DAYTONA BEACH, FL – Jimmie Johnson captured the checkered flag for his 61st career win and his second Daytona 500 victory on Sunday afternoon, with the shadow of a disastrous end to the Nationwide race the day before still looming large on the track and with the media. Johnson sped away from the field after a restart with six laps left in Sunday’s Daytona 500 and held off a charging Dale Earnhardt Jr. to win the 55th running of the Great American Race at Daytona International Speedway.
Earnhardt finished second for the third time in the last four Daytona 500s. Mark Martin ran third, followed by defending series champion Brad Keselowski and Ryan Newman. Greg Biffle ran sixth and Regan Smith seventh.
With tandem racing all but absent in the points race for the new Gen-6 race cars, passing was difficult and track position paramount. “You can’t ride and wait for things to happen,” Johnson said. “You have to race all day long and fight for track position. This race car, this Lowe’s Chevrolet was so good. (Crew chief) Chad Knaus and all of Hendrick Motorsports had me a fast car, and I could really stay up front all day long. I had a lot of confidence in the final few laps leading the train, (because) I knew just how fast the car was.”
Earnhardt got a strong push from Martin on the last lap, but couldn’t catch Johnson off the final corner.
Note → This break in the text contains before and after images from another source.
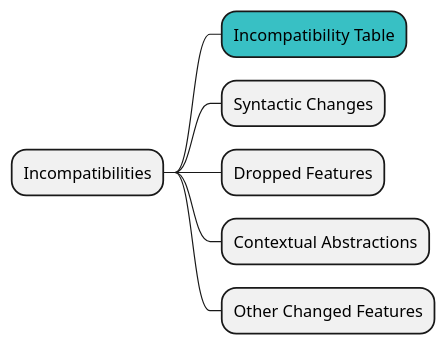
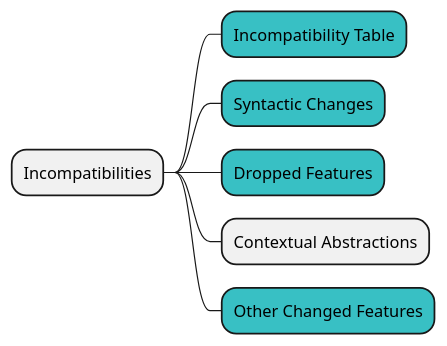
One commit to shinharad/getting-started-with-scala3 changed the fourth of 6 diagrams in docs/step01/04_Migration_guideを俯瞰してみる.md. Above: the diagram before and after it, drawn with PlantUML. The commit also changed other lines of this file and 19 other files, not shown here.

````diff
--- a/docs/step01/04_Migration_guideを俯瞰してみる.md
+++ b/docs/step01/04_Migration_guideを俯瞰してみる.md
@@ -66,10 +64,10 @@
 ```plantuml
 @startmindmap
 * Incompatibilities
 **[#38c0c4] Incompatibility Table
-** Syntactic Changes
-** Dropped Features
+**[#38c0c4] Syntactic Changes
+**[#38c0c4] Dropped Features
 ** Contextual Abstractions
-** Other Changed Features
+**[#38c0c4] Other Changed Features
 @endmindmap
 ```
````
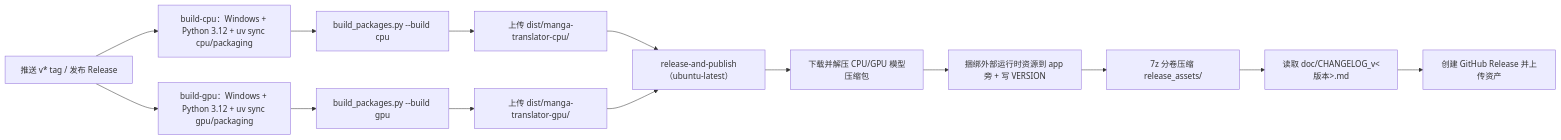
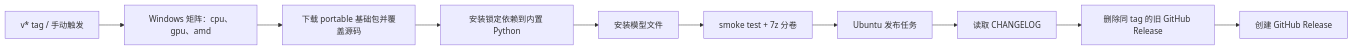
One commit to hgmzhn/manga-translator-ui changed the second of 2 diagrams in doc/wiki/zh/developer/packaging-and-release.md. Above: the diagram before and after it, drawn with Mermaid. The commit also changed other lines of this file and 3 other files, not shown here.

````diff
--- a/doc/wiki/zh/developer/packaging-and-release.md
+++ b/doc/wiki/zh/developer/packaging-and-release.md
@@ -98,16 +101,12 @@
 ```mermaid
 flowchart LR
-    T["推送 v* tag / 发布 Release"] --> C["build-cpu：Windows + Python 3.12 + uv sync cpu/packaging"]
-    T --> G["build-gpu：Windows + Python 3.12 + uv sync gpu/packaging"]
-    C --> A1["build_packages.py --build cpu"]
-    G --> A2["build_packages.py --build gpu"]
-    A1 --> U1["上传 dist/manga-translator-cpu/"]
-    A2 --> U2["上传 dist/manga-translator-gpu/"]
-    U1 --> R["release-and-publish（ubuntu-latest）"]
-    U2 --> R
-    R --> M["下载并解压 CPU/GPU 模型压缩包"]
-    M --> B["捆绑外部运行时资源到 app 旁 + 写 VERSION"]
-    B --> Z["7z 分卷压缩 release_assets/"]
-    Z --> L["读取 doc/CHANGELOG_v<版本>.md"]
-    L --> RL["创建 GitHub Release 并上传资产"]
+    T["v* tag / 手动触发"] --> C["Windows 矩阵：cpu、gpu、amd"]
+    C --> P["下载 portable 基础包并覆盖源码"]
+    P --> D["安装锁定依赖到内置 Python"]
+    D --> M["安装模型文件"]
+    M --> A["smoke test + 7z 分卷"]
+    A --> R["Ubuntu 发布任务"]
+    R --> L["读取 CHANGELOG"]
+    L --> X["删除同 tag 的旧 GitHub Release"]
+    X --> G["创建 GitHub Release"]
 ```
````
Polesitter Danica Patrick came home eighth, the best-ever finish by a woman in the Daytona 500. The previous mark was set by Janet Guthrie with an 11th place finish in 1980. Among her other accomplishments in an otherwise stellar day for Patrick and the GoDaddy.com Chevrolet, she also became the first woman to lead a green flag lap (Laps 90-91) in the Super Bowl of Motorsports as well as her Pole position start, another first for a female driver. “We stayed basically in the top 10 all day long,” she said. “You can’t really complain about that. It was nice.”
In an otherwise quiet race (no anticipated “Big One” in the final laps? Must be the new Gen-6 car.), there were a few notable cautions, including the first wreck of the race on lap 33, as the double-file lead pack of cars exited the tri-oval, which dashed the hopes of former Daytona 500 winners Kevin Harvick and Jamie McMurray, as well as those of pre-race favorites Tony Stewart and Kasey Kahne.
Later, a nine-car accident on Lap 138, thinned an already depleted field. With most cars running single-file around the top of the track, Keselowski tapped David Reutimann and dropped abruptly to the apron in Turn 1. That triggered a melee as cars checked up behind Keselowski. Carl Edwards was a victim of the accident, as ill fortune at Daytona continued to haunt the driver who already had wrecked four cars at Daytona this year.
Other casualties included 2011 Daytona 500 winner Trevor Bayne and Ricky Stenhouse Jr., making his first start as a full-time Cup driver in the No. 17 Roush Fenway Racing Ford Fusion.
Fortunately, none of the wrecks Sunday afternoon were as serious as that which happened in yesterday’s Nationwide event. The final lap of the DRIVE4COPD 300 unfolded in dramatic fashion with a heart-stopping wreck that saw Kyle Larson’s car demolished after flying into the crossover gate that provides access from the asphalt to the main grandstand. Larson climbed from his car almost immediately and was evaluated and released from the infield care center.
As race winner Tony Stewart dodged the crash and crossed the finish line, the front clip of Larson’s car sheared off, ripping the engine out of its compartment. The front suspension and engine ended up on the walkway at the bottom of the stands. A tire from Larson’s car also flew into the grandstands.
Watch video of the frightening crash below:
Twenty-eight people were injured and 14 of those were transported to local hospitals for treatment. At least 2 were in critical condition, including a 14-year-old boy. As of Sunday morning, before the Daytona 500, both of the seriously injured were reported as being in stable condition. Also, five others had been released from the hospital.
Other drivers were more concerned with the safety of the fans than the outcome of the race. “The important thing is what’s going on on the front stretch right now,” Stewart said, after climbing from his car. “We’ve always known since racing was started this is a dangerous sport. But it’s hard. We assume that risk. It’s hard when the fans get caught up in it. As much as we want to celebrate right now, as much as this is a big deal to us, I’m more worried about the drivers and fans in the stands right now. I could see it all in the mirror, and it didn’t look good from where I was either.”
Sam Hornish Jr. crossed the stripe in second place, followed by rookie Alex Bowman, Dale Earnhardt Jr. and Parker Kligerman to round out the top 5.